*ASSIGNMENT*
Within these entries, which lines include the string "verstretch"? Copy each one.

[Difference listings]
+ + + + +

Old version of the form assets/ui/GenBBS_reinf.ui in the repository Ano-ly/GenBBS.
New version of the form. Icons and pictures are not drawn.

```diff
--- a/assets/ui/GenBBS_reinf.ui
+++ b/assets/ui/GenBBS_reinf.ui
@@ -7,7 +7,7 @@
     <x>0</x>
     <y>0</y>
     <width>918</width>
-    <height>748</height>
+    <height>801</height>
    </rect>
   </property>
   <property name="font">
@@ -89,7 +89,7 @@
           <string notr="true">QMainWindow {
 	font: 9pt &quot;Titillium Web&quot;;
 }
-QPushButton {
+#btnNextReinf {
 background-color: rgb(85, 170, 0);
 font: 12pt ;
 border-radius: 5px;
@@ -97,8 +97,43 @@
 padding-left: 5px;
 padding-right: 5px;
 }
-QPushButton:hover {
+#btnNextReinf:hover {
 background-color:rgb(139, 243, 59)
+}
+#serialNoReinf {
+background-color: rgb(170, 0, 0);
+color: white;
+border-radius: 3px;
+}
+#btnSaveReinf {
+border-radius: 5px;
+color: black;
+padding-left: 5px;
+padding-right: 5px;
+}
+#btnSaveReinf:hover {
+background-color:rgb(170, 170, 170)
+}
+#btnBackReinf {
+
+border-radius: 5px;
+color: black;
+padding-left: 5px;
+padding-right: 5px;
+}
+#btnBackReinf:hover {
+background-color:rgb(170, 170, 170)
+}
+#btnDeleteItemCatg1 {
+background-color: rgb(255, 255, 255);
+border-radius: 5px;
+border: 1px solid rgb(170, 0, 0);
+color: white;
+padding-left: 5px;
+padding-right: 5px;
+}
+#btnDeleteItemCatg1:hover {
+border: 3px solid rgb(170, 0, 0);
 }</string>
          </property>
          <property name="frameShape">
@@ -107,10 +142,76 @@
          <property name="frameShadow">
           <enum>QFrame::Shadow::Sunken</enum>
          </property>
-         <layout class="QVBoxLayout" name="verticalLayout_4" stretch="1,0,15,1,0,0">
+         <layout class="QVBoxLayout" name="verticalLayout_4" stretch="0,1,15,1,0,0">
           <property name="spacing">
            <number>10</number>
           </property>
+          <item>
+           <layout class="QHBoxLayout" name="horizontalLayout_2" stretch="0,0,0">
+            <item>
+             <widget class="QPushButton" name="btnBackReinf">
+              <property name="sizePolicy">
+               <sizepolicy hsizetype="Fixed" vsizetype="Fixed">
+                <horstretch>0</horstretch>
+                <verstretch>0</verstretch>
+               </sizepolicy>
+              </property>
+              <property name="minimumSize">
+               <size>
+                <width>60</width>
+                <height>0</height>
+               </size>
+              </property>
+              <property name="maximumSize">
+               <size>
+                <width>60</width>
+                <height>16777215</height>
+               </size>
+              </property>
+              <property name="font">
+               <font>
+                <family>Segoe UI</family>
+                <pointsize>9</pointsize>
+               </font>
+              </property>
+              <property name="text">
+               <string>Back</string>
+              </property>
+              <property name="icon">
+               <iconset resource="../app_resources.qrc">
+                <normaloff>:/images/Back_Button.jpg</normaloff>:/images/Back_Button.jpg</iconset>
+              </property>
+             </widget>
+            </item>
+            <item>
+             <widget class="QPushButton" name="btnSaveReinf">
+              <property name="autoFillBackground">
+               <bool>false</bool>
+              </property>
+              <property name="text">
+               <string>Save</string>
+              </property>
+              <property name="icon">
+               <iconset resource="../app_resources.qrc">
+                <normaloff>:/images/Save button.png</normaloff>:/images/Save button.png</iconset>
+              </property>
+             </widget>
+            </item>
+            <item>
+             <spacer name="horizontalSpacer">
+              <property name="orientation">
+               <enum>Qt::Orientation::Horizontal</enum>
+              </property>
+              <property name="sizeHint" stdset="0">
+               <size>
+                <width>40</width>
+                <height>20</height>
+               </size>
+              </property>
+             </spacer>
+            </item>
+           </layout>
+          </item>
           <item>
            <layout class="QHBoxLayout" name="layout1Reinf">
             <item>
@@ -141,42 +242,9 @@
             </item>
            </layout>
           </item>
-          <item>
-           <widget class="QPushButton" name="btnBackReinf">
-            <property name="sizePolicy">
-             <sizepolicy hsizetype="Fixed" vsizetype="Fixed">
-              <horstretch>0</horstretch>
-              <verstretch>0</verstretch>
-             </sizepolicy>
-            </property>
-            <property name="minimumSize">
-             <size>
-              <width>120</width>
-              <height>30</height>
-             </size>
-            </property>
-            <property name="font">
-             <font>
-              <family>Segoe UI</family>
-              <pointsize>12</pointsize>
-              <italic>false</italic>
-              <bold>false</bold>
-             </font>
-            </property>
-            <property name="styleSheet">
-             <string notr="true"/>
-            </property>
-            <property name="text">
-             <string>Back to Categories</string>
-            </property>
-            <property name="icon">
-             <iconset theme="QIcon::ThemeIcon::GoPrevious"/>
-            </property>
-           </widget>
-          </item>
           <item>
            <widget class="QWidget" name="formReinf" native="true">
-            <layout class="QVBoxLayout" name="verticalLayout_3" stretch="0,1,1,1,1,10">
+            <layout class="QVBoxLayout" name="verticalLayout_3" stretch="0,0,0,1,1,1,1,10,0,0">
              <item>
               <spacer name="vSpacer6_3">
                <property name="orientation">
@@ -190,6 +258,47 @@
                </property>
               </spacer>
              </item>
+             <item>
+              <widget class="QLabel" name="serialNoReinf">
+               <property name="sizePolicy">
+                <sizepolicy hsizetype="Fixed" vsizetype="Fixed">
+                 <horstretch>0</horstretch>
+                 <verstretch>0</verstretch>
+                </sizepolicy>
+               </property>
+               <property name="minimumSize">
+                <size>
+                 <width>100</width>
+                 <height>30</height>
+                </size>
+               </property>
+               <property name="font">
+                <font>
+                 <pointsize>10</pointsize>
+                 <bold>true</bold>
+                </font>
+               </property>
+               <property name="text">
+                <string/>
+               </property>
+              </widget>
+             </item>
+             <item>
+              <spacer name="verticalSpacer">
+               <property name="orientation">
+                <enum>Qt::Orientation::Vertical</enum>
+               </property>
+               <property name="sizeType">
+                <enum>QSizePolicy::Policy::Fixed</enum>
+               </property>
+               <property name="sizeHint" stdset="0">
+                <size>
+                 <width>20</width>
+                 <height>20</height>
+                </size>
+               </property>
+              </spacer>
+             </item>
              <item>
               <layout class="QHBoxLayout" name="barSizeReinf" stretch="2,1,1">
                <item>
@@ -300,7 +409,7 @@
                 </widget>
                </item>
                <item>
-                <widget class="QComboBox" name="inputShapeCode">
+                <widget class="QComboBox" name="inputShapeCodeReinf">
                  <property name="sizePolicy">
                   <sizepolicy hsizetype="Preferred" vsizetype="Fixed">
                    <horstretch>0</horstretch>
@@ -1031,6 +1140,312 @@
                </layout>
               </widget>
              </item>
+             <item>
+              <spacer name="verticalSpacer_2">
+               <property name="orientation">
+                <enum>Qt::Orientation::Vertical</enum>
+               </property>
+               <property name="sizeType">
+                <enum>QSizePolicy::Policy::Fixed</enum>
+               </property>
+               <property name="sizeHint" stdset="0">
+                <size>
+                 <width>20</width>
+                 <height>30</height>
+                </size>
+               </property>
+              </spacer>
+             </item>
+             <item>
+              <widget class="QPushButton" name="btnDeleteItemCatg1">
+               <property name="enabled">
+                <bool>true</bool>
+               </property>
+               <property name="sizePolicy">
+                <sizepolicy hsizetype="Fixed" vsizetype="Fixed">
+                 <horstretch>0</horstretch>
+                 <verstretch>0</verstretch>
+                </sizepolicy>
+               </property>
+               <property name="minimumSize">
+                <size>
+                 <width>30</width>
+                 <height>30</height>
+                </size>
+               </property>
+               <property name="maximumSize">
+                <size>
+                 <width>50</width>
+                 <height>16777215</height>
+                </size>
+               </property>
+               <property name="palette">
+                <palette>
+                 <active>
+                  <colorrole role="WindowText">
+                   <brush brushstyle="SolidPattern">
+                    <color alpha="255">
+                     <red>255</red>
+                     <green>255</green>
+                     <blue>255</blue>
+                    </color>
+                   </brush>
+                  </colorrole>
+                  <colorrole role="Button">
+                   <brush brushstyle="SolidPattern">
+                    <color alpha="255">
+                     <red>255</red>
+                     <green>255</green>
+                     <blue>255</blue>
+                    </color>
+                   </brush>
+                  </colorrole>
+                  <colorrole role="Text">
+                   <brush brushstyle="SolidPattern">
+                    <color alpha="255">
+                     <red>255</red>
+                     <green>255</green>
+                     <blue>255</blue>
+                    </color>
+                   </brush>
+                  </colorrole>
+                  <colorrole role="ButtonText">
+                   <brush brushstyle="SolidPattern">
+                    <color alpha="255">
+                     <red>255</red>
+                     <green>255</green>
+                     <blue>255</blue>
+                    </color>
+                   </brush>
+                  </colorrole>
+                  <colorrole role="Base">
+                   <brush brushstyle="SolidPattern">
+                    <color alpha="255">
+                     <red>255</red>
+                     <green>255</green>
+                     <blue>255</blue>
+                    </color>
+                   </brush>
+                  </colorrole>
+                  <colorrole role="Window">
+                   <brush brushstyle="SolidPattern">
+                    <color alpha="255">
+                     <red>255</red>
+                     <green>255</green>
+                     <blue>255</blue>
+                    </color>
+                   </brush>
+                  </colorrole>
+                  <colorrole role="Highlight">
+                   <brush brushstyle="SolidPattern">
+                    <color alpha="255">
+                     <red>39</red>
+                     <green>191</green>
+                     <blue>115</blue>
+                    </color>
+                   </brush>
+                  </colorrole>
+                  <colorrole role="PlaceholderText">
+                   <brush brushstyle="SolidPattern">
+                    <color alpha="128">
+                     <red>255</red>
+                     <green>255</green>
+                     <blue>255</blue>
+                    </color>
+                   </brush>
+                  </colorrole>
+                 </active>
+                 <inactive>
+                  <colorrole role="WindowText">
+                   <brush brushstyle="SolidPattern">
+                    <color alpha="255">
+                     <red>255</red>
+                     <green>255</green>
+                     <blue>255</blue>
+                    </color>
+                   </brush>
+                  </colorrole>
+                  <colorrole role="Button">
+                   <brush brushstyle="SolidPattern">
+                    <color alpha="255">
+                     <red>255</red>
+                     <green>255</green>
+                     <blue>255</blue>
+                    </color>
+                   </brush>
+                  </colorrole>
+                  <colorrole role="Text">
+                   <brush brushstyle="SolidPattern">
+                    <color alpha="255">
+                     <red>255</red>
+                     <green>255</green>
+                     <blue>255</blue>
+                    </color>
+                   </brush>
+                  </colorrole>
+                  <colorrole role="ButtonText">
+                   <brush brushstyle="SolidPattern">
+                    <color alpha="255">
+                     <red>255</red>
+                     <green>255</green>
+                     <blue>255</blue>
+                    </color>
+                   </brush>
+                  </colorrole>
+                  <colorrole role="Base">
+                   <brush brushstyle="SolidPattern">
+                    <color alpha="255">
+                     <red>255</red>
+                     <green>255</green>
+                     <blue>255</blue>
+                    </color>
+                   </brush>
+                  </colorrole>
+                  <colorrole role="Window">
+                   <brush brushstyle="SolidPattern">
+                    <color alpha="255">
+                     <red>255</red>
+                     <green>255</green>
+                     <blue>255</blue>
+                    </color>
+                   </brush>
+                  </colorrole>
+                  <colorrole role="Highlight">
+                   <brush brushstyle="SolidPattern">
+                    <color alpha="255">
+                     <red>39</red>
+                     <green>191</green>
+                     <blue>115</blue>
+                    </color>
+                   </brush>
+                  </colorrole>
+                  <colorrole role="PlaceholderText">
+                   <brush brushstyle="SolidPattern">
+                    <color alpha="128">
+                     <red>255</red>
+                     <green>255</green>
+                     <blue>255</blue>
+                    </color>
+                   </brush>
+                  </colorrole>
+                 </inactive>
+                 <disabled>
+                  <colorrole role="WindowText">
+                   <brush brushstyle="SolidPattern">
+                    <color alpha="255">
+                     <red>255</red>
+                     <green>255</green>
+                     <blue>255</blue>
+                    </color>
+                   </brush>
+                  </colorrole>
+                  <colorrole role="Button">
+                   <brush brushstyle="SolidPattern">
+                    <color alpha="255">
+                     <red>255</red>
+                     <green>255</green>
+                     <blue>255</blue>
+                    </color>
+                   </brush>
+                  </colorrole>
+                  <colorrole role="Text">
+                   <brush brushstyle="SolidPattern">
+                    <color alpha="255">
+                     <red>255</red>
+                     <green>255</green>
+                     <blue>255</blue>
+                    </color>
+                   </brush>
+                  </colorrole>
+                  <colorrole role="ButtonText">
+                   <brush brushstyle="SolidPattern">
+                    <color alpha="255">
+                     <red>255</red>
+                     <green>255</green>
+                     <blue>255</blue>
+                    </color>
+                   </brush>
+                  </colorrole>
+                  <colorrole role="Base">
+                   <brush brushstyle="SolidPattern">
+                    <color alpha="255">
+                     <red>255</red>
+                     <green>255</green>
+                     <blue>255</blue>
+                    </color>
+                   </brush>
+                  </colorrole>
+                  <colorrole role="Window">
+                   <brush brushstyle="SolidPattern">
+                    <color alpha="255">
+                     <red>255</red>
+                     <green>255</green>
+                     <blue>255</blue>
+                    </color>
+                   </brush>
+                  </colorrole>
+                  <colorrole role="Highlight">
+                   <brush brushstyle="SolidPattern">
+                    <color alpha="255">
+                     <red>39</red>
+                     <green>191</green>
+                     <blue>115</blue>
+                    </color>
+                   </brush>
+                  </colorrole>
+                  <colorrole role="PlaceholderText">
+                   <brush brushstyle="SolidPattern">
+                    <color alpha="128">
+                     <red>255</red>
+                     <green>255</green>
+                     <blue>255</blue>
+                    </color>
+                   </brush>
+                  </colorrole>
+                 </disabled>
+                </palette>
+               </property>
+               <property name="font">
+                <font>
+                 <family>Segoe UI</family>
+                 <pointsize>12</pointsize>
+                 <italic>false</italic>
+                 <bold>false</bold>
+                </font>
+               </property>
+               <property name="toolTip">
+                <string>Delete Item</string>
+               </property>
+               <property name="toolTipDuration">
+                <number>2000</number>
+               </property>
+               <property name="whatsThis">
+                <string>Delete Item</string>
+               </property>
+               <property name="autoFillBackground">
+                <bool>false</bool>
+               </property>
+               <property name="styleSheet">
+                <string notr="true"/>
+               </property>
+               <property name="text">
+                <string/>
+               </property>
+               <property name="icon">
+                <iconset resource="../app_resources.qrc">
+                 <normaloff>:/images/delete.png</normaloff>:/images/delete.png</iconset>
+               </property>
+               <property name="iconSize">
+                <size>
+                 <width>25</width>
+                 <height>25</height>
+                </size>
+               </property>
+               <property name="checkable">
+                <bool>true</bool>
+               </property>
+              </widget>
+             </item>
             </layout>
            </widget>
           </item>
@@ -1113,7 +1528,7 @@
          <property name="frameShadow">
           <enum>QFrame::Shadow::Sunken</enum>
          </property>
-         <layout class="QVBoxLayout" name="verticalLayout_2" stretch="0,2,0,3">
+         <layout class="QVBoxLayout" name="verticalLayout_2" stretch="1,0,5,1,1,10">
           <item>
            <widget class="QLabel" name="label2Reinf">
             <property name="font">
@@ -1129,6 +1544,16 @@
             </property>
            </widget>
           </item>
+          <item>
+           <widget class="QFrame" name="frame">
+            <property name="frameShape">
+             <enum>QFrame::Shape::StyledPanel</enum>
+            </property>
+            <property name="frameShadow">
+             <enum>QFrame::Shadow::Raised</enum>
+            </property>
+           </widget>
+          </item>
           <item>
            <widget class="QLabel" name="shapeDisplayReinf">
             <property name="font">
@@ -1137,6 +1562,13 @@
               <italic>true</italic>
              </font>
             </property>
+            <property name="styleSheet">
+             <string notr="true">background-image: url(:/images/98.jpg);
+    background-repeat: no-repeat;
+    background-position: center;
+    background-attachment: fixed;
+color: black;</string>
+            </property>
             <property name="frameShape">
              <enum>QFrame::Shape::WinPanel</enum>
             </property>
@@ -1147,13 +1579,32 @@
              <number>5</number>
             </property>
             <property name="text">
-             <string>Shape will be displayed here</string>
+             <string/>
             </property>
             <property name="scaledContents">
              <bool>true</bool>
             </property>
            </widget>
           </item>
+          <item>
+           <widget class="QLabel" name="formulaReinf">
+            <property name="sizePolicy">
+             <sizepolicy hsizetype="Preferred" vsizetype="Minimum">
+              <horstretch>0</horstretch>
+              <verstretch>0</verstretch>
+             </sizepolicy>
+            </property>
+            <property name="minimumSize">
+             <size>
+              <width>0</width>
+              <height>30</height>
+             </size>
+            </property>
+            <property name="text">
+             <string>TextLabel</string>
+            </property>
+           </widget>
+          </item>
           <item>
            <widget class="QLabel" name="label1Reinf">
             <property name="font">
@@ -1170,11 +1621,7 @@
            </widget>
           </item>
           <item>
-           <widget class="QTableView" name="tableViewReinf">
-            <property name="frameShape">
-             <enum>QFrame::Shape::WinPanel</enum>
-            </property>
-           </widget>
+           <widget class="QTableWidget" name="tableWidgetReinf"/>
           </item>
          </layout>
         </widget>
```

+ + + + +

*RESPONSE TO THE EXERCISE*
+                <verstretch>0</verstretch>
-              <verstretch>0</verstretch>
+                 <verstretch>0</verstretch>
+                 <verstretch>0</verstretch>
+              <verstretch>0</verstretch>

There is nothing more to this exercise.